January 27, 2014

Risk weighted capital requirements for banks means some will receive too much credit, too cheap, others too little, too expensive.

Sir, John Plender in “How to spend $2.8tn of corporate cash” FTfm January 27, writes “The financial sector is there to intermediate between those with surplus funds and those who wish to invest. It can be relied to do so”

Not so fast Mr Plender. The most important financial intermediaries, the banks, are kept from efficiently allocating credit in the real economy, as a result capital requirements based on perceived risk. In fact, since banks can lend to “the infallible” against very little capital, the lending to “the risky”, which requires much more capital, is coming to a halt.

But seemingly the regulators are blissfully unaware of that it is them who are distorting. I say this because Christopher Thompson writes “Non-financial corporate loans in have fallen… creating a headache for regulators keen to encourage lending,, especially to small and medium sized businesses, which provide the bulk of Europe´s employment” “Balance sheets hint at EU bank confidence”, also January 27.
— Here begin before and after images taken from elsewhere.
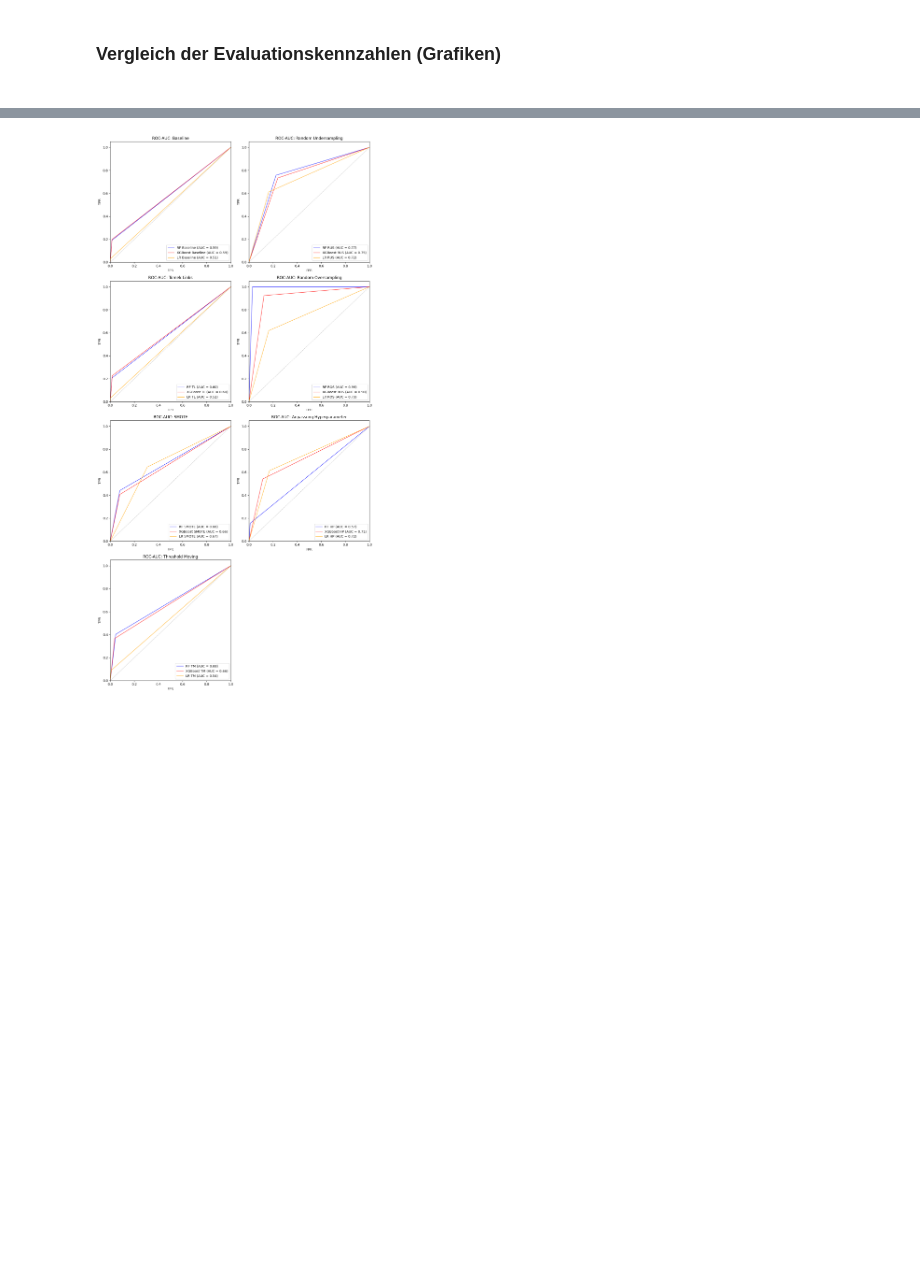
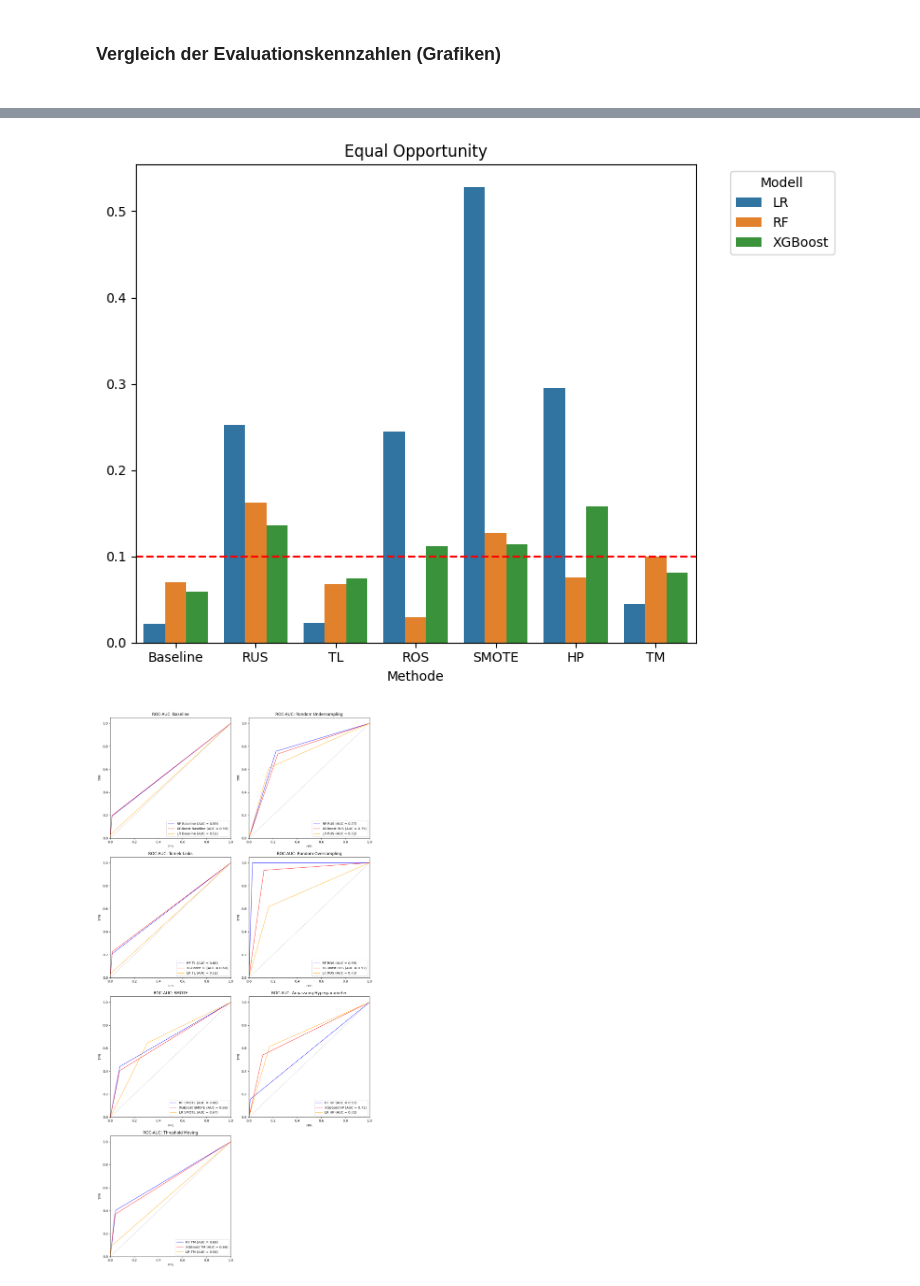
Before and after one commit to juliisch/MALE01, a Jupyter notebook: MALE01_ImbalancedData_JuliaSchmid.ipynb, the cells around one changed output, grey strips where cells are left out. Saved outputs shown, nothing was run; the diff lists cells and outputs as text; code cells hidden in the pictures; blank space fills up the shorter version.

```diff
--- a/MALE01_ImbalancedData_JuliaSchmid.ipynb
+++ b/MALE01_ImbalancedData_JuliaSchmid.ipynb
@@ -633,3 +631,18 @@ plt.show()
+# %%
+# Fairness-Metrik Equal Opportunity
+fig, ax = plt.subplots(figsize=(8, 6))
+sns.barplot(data=df_result, x="method", y='eo', hue="model", order=resampling_methods, ax=ax)
+ax.set_title('Equal Opportunity')
+ax.set_xlabel("Methode")
+ax.set_ylabel('')
+ax.axhline(y=0.1, color='red', linestyle='--', linewidth=1.5)
+ax.legend(title="Modell", bbox_to_anchor=(1.05, 1), loc='upper left')
+
+plt.tight_layout()
+plt.savefig("output/evaluation_metrics_equal_opportunity.png", dpi=300, bbox_inches="tight")
+plt.show()
+# %% [output]
+[figure, added]
 # %%
 '''
 Funktion:       Erstellung ROC-AUC-Kurve für die verschiedenen Methoden zur Behebung unausgeglichener Daten
```
Also changed, not shown: parts of 17 cells of this notebook, 8 other files.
A “headache for regulators”, Europe has indeed fallen in the hands of a real inept bunch of bank regulators. What about the pain of the unemployed?